One of the classics of the New Zealand calendar, the TMR is a fantastic community-run event. It crosses the rugged Tararua range just north of Wellington. The route is a point to point – the mighty Southern Crossing. It’s a multi-day walk or a long run, with a decent tussocky exposed section above 1,200m. A couple of years ago we had a strong northerly wind and hail in our eyeballs, so there was much to look forward to. Fortunately we had a better day this time, but lots of rain in the run-up made sure the track was suitably rutted and slippery.
With some runners taking over ten hours, the start is staggered in half hour waves. So the first challenge is trading off an extra hour in bed with the need to keep up with a later but faster starting group, unless you want to be running on your own. The first half of the race is a seemingly endless slog up the wooded, infamous and interminable Marchant Ridge. With wet slippery tree roots and seas of bog, Marchant is the place people will go to get water when global warming turns the rest of New Zealand into a barren desert. For an added bonus you get climbs with a compacted clay surface and a thin film of grease. Great in a pan with sausages but not much use on a mountain run.

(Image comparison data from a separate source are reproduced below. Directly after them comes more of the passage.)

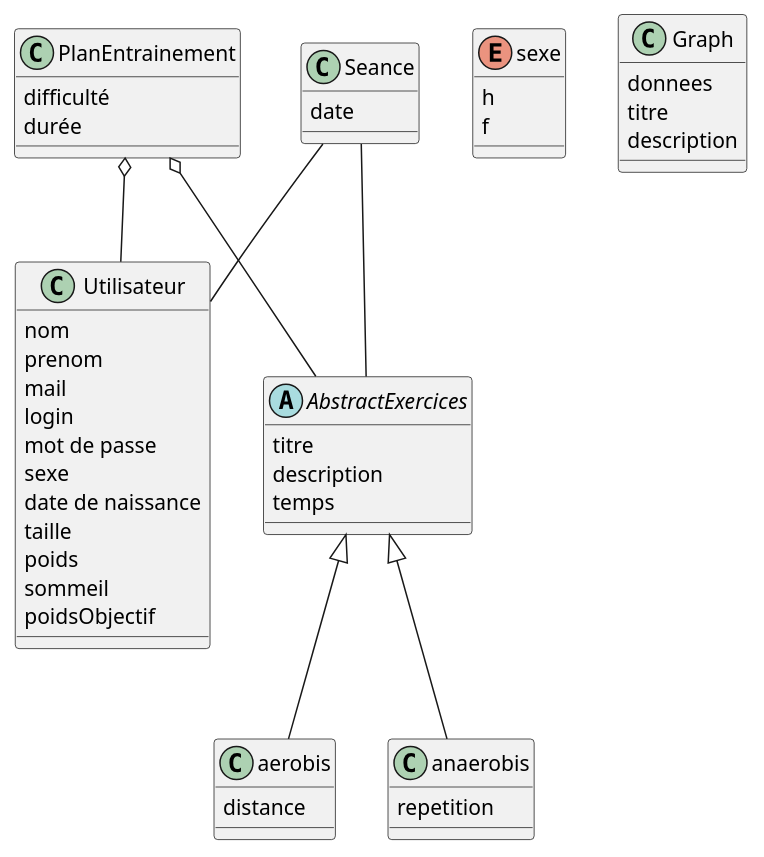
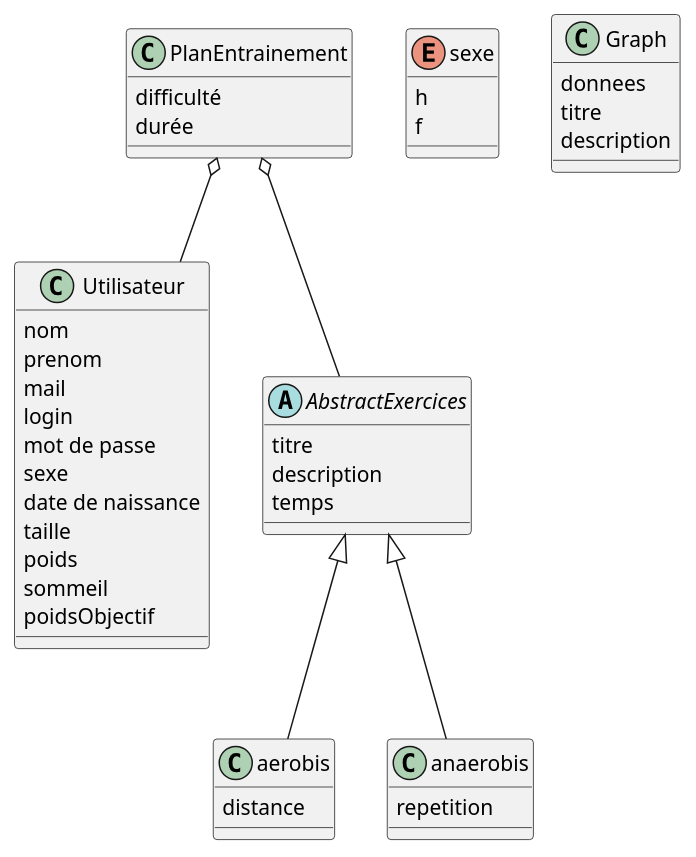
The diagram in diagClassItell.puml (ProjetM1S2/ApplicationMusculation), drawn with PlantUML before and after one commit.

Commit message:
mis a jour du digramme: suppression de la classe seance

```diff
--- a/diagClassItell.puml
+++ b/diagClassItell.puml
@@ -1,64 +1,57 @@
 @startuml
 
 
 
 
 class Utilisateur{
 nom
 prenom
 mail
 login
 mot de passe
 sexe
 date de naissance
 taille
 poids
 sommeil
 poidsObjectif
 }
 
 class PlanEntrainement {
 difficulté
 durée
 }
 
 abstract class AbstractExercices {
 titre
 description
 temps
 }
 
 enum sexe{
 h
 f
 }
 
 class aerobis{
 distance
 }
 
 class anaerobis{ 
 repetition
 }
 
-class Seance{
-date
-}
 
 class Graph{
-
 donnees
 titre
 description
 }
-
-Seance -- AbstractExercices
-Seance -- Utilisateur
 
 AbstractExercices <|--  aerobis
 AbstractExercices <|--  anaerobis
 
 PlanEntrainement o-- Utilisateur
 PlanEntrainement o-- AbstractExercices
 
 @enduml
```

I set off with ten or so others in the second to last wave aiming to avoid being caught by the fastest pack starting 30 min later and if possible keep the vet trophy from last year. As the rain stopped and the mist lifted I held on to the leading pair in my wave, feeling good. Target one was Alpha Hut, about 17km in and the first checkpoint. As well as the comfort of water, friendly marshals and sweets of a colour unknown to science, getting to Alpha means the end of Marchant. By that point I was suffering. Physically and mentally I couldn’t seem to get into race mode. Martin McCrudden and Joe Fowler had long since disappeared by the time I got there.
Breaking the bushline after the hut brought the fabulous views I’d missed in the last two years. The sort that make you want to sit down with a cup of tea and a cake. It was also clear that while the weather was good, the track was bad. Maybe it was a mild winter, maybe rain in the week, or maybe the marshals going over with several tonnes of fertiliser and a digger, but the 8k over peaks, saddles, ridges and tarns was thick with vegetation and potholes. Low on energy, I had to resort to scoffing a chewy fruity minty mass of Soreen and Kendal mint cake. It’s probably a good mix for putting in bathroom tiles but when I eventually got it down it worked wonders. By this time I was overtaking earlier starters and by the time I was over the peaks of Atkinson and the Beehives I was feeling a lot stronger.
Arriving at the misty 1,529m summit of Mount Hector was a high point. “It’s about a k to the hut…all downhill from here…” I was told by the stalwart marshals, who’d no doubt gone in the night before and had many cold hours both behind and ahead of them. What they actually meant was “about a mile over gnarly rock and tussock, and mostly downhill apart from Field Peak and Hut Mound and that funny bit round Dennan that doesn’t really look bad on the map but is definitely a climb…” Anyway, by this point I was running better, and chapeau to anyone who sits on a windy hill to make the TMR happen.
Kime Hut was the next checkpoint. Again, lots of helpful marshals, including Chris Martin, who spends as much time devising names for races like the Aorangi Undulator, Mukamuka Munter as he does organising them. At Kime I finally spied the chance to bag a race position, but was also expecting to see Chris Swallow breeze past at any moment with the race leaders. Detaching the last residue of Soreen from my teeth I managed to stay ahead over the 11km / 1,250m descent to the finish at Otaki Forks and the waiting barbecue. It was a long way for a sausage, but a top day out on the hills.
Winners: Chris Swallow 5.07.45, Hannah Lund 6.35.40
Alex Jones 6th 5.33.53 (1st V40)